**Task instructions:** For this exercise, repeat the records below exactly and omit every picture.

Dataset excerpts
____

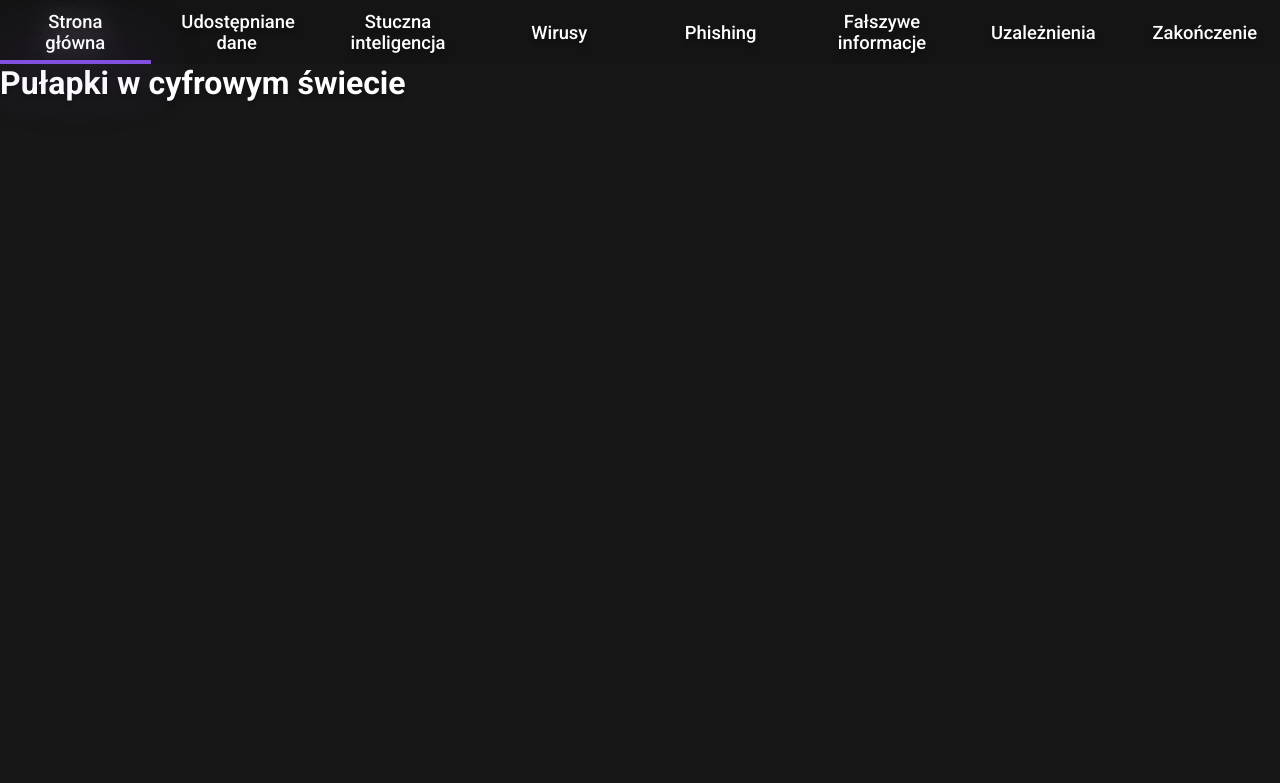
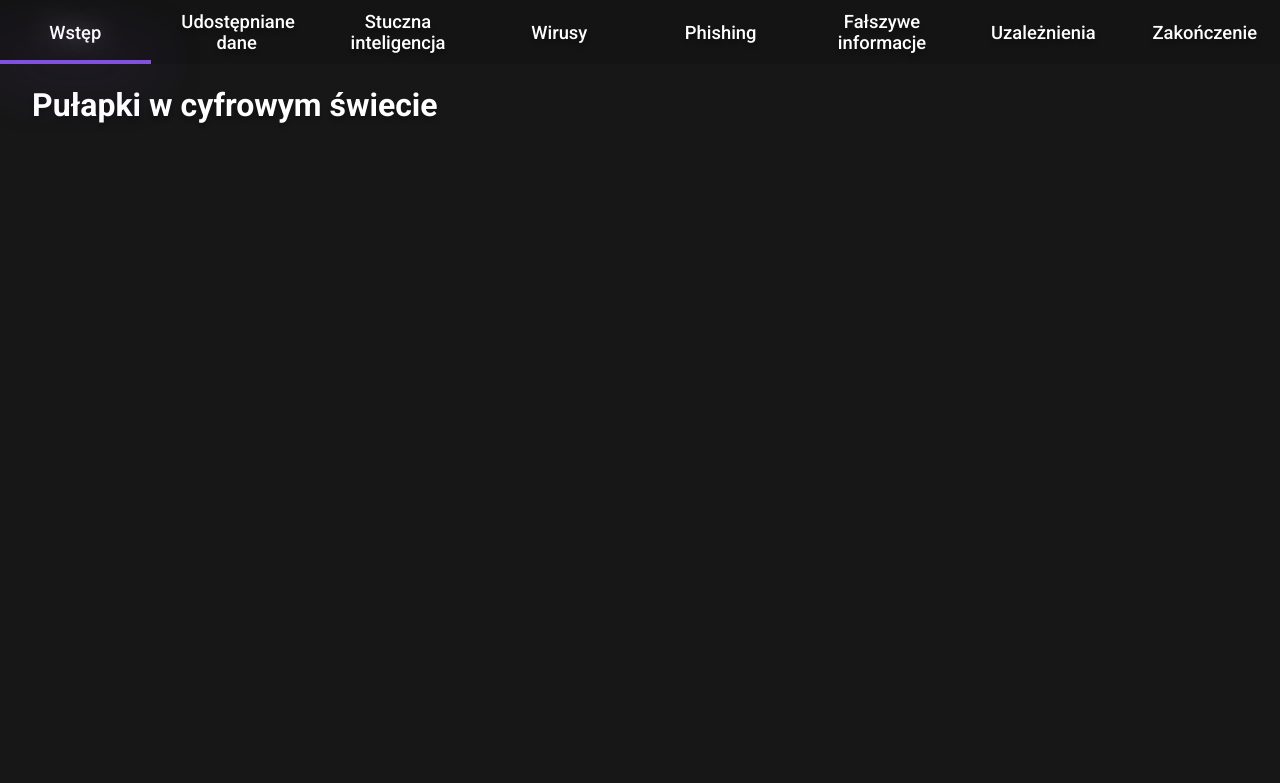
Before and after one commit to SkurczyByq1/Pulapki-w-cyfrowym-swiecie-strona, a PHP site: page / in a window 1280 px wide. Shown: the top 783 px of the page. Run offline with PHP 8.4, Linux system fonts and the light colour scheme.

Commit message:
update 0.0.11.

```diff
--- a/src/index.html
+++ b/src/index.html
@@ -9,7 +9,7 @@
 <body>
     <header>
         <navbar>
-            <button id="home-btn">Strona główna</button>
+            <button id="home-btn">Wstęp</button>
             <button id="privacy-btn">Udostępniane dane</button>
             <button id="ai-btn">Stuczna inteligencja</button>
             <button id="viruses-btn">Wirusy</button>
--- a/src/style.css
+++ b/src/style.css
@@ -81,9 +81,9 @@ main {
 }
 
 main div {
-    position: absolute;
     height: 100%;
     width: 100%;
+    padding: 1.75% 2.5%;
 }
 
 footer {
```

____

**Task output:**
Before and after one commit to SkurczyByq1/Pulapki-w-cyfrowym-swiecie-strona, a PHP site: page / in a window 1280 px wide. Shown: the top 783 px of the page. Run offline with PHP 8.4, Linux system fonts and the light colour scheme.

Commit message:
update 0.0.11.

```diff
--- a/src/index.html
+++ b/src/index.html
@@ -9,7 +9,7 @@
 <body>
     <header>
         <navbar>
-            <button id="home-btn">Strona główna</button>
+            <button id="home-btn">Wstęp</button>
             <button id="privacy-btn">Udostępniane dane</button>
             <button id="ai-btn">Stuczna inteligencja</button>
             <button id="viruses-btn">Wirusy</button>
--- a/src/style.css
+++ b/src/style.css
@@ -81,9 +81,9 @@ main {
 }
 
 main div {
-    position: absolute;
     height: 100%;
     width: 100%;
+    padding: 1.75% 2.5%;
 }
 
 footer {
```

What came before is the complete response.